Think about your retirement goals. What do you want to do after you retire? If you want to travel, chances are that travel costs will have risen significantly by the time you're actually ready to get on that cruise ship. If you want to own a beach house or spend half the year in a warmer climate, you will need to have the money available to free you up to do just that. Setting a goal gives you and your financial planner a place to start.

Contribute all that you can to your employer's retirement plan. If you are closer to retirement age than some of your co-workers, you will likely want to contribute more of your income to the plan. You should at least contribute up to the maximum percentage that the company is willing to match.

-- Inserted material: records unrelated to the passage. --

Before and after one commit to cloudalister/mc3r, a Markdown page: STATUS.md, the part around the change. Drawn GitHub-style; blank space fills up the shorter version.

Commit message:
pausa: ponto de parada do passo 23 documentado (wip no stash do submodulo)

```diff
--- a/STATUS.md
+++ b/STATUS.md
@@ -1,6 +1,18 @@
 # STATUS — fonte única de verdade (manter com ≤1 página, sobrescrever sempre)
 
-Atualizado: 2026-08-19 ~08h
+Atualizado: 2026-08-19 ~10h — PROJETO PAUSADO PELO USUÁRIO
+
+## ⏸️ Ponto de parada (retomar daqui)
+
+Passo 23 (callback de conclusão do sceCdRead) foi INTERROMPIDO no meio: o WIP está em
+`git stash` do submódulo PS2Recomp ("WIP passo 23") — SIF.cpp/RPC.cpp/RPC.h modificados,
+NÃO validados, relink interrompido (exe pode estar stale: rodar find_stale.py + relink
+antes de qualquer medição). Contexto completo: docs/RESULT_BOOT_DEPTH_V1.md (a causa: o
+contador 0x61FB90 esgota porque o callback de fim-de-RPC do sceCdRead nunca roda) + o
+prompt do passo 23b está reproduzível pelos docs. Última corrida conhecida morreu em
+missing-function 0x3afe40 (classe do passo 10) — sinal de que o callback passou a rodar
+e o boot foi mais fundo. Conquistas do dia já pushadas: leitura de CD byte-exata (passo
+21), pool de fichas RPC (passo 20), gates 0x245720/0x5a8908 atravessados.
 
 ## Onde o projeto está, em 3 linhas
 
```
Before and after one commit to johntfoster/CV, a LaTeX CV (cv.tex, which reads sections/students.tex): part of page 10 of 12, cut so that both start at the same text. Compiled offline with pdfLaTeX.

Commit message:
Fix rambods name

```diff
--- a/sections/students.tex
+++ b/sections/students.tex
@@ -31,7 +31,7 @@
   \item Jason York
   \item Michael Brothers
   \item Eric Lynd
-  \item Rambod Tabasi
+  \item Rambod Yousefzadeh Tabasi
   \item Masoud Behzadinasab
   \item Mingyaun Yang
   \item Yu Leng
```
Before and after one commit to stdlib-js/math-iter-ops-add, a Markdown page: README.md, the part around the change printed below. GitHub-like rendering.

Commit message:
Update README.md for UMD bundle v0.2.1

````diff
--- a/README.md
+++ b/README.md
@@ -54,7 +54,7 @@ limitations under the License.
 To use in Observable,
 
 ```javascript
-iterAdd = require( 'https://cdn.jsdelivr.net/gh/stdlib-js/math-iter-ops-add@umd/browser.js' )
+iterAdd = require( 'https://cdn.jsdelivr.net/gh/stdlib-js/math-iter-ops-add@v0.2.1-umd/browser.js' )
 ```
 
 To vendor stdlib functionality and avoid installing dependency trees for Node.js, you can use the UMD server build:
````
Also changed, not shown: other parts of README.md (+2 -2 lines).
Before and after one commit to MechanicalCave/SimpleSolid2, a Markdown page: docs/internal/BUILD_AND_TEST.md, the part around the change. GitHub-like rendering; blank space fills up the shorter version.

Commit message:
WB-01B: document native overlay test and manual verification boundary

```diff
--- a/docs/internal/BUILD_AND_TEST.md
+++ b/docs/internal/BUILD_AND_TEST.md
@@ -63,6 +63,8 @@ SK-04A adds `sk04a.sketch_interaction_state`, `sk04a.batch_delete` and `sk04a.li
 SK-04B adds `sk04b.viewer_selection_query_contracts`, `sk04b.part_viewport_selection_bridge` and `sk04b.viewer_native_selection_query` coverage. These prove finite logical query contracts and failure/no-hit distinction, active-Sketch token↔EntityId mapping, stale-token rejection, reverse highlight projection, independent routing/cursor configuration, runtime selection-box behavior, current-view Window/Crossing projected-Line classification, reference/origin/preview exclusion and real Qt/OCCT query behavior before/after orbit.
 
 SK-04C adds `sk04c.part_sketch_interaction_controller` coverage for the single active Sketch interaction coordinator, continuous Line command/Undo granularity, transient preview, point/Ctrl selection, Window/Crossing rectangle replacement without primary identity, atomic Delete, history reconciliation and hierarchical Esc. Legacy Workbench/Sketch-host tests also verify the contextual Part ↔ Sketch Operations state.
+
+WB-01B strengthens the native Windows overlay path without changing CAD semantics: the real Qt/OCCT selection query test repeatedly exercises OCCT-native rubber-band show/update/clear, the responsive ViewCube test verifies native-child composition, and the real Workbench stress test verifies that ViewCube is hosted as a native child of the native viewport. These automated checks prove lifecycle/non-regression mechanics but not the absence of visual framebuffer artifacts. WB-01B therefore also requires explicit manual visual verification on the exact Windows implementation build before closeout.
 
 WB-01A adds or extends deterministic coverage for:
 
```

A good way to save more is to increase your plan contribution whenever you get a raise. Instead of using the extra money for other things, add one- or two percent more to the amount deducted from your check for your retirement account.

Consider your spouse's retirement plan. As partners, both of your retirement plans will feed into the amount of money you'll have to live on after you stop working. Be sure that your spouse is following the same guidelines so that you both are getting the most out of your plans.

Look at the diversification options. While a savings account-type of option for your 401(k) is safe and will (hopefully) earn you around 3.5% in return, a more diversified picture with a mix of high-, moderate- and low risk stocks or mutual funds will make the most of your money. Always keep in mind what they say about putting all of your eggs in one basket.

Carefully examine at your Social Security Statement. You should receive a Personal Earnings and Benefit Estimate Statement each year from the Social Security Administration. It will tell you what your benefits should be based on your earnings-to-date and the amount of Social Security taxes that you've paid. If the figures don't seem right to you, contact them immediately.

blog comments powered by Disqus